# Your objective:
Please output exactly the part of the records below that opens with the line containing "Before and after one commit to stefano-meschiari/latex2exp, an" and closes with the line containing "Also changed, not shown: README.md, 1", both lines included, and nothing else.

Difference listings
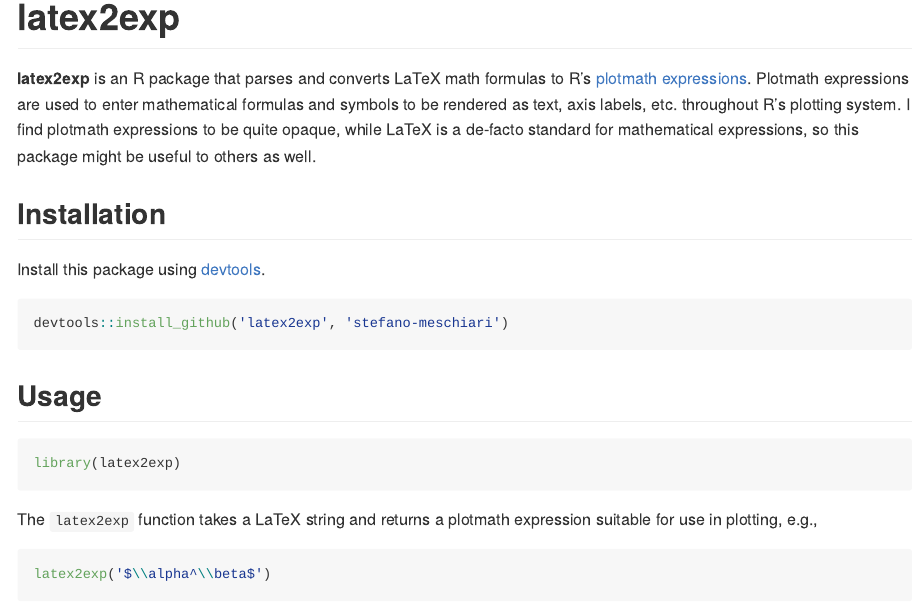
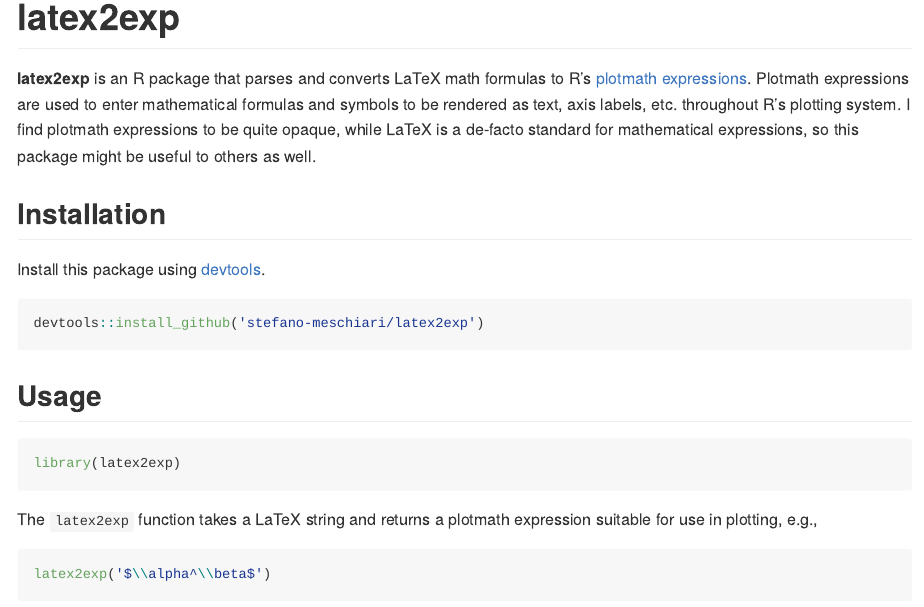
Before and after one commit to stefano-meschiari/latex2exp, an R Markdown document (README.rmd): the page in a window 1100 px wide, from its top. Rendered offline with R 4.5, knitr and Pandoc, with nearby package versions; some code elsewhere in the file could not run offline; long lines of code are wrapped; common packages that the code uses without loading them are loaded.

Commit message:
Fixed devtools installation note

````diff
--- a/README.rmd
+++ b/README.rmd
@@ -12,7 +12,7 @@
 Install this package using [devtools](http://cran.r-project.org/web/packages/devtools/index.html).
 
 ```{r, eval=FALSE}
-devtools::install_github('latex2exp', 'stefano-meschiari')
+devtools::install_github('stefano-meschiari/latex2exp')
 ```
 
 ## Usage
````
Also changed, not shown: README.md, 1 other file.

--

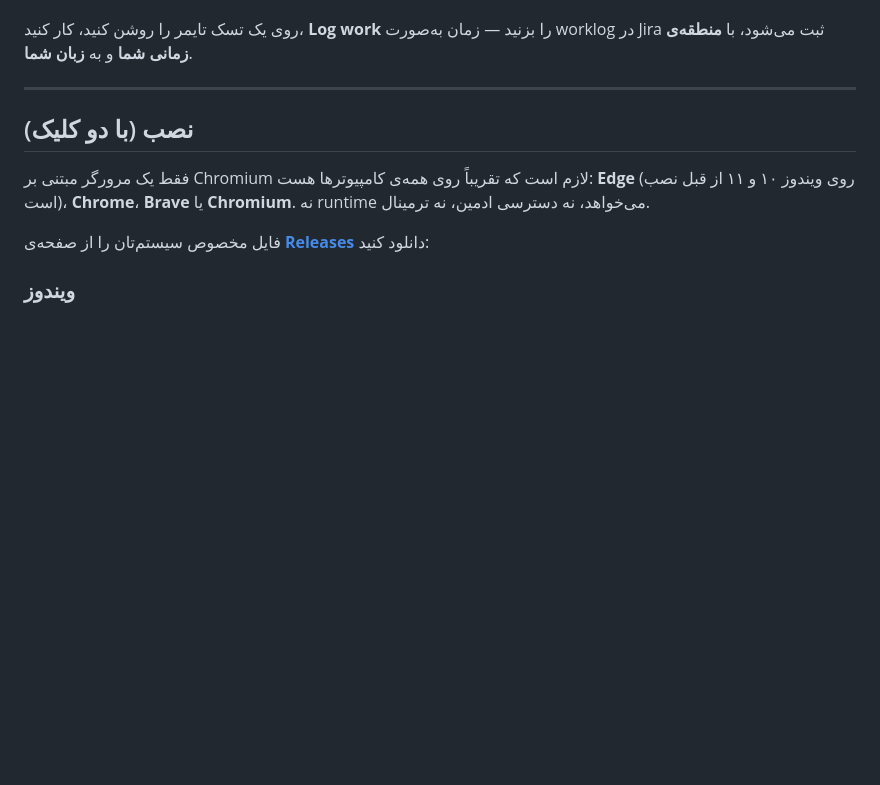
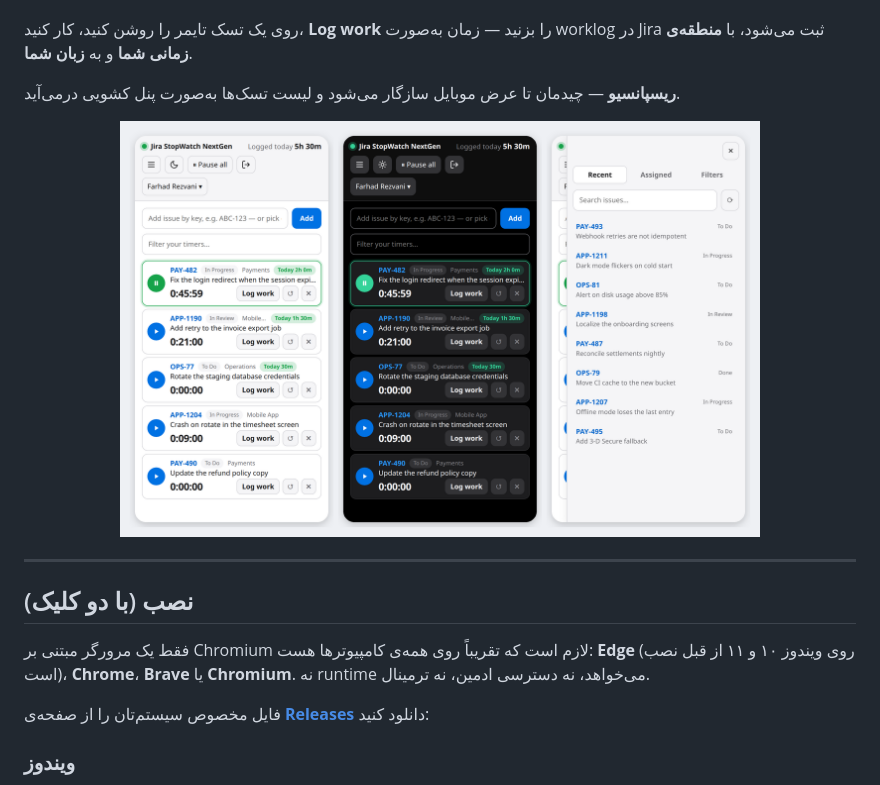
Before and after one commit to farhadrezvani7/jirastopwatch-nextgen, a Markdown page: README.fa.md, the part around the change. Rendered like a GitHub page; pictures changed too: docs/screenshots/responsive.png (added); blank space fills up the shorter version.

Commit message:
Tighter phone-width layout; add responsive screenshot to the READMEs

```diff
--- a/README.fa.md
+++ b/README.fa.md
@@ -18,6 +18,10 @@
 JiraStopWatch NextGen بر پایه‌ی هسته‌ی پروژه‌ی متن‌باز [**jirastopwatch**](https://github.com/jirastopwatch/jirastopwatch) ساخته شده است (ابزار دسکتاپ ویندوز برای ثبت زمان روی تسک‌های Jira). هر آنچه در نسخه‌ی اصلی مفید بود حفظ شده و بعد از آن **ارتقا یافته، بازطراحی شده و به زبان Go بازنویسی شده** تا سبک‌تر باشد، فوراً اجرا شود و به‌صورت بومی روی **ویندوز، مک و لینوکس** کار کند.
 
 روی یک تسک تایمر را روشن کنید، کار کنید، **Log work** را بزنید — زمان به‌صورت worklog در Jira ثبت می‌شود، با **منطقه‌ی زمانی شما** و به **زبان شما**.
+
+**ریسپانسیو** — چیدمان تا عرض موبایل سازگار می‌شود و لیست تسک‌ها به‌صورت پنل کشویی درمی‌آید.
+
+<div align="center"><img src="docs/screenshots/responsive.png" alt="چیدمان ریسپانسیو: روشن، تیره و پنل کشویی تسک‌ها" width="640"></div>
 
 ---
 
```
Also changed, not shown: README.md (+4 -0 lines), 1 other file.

# Response area:
Before and after one commit to stefano-meschiari/latex2exp, an R Markdown document (README.rmd): the page in a window 1100 px wide, from its top. Rendered offline with R 4.5, knitr and Pandoc, with nearby package versions; some code elsewhere in the file could not run offline; long lines of code are wrapped; common packages that the code uses without loading them are loaded.

Commit message:
Fixed devtools installation note

````diff
--- a/README.rmd
+++ b/README.rmd
@@ -12,7 +12,7 @@
 Install this package using [devtools](http://cran.r-project.org/web/packages/devtools/index.html).
 
 ```{r, eval=FALSE}
-devtools::install_github('latex2exp', 'stefano-meschiari')
+devtools::install_github('stefano-meschiari/latex2exp')
 ```
 
 ## Usage
````
Also changed, not shown: README.md, 1 other file.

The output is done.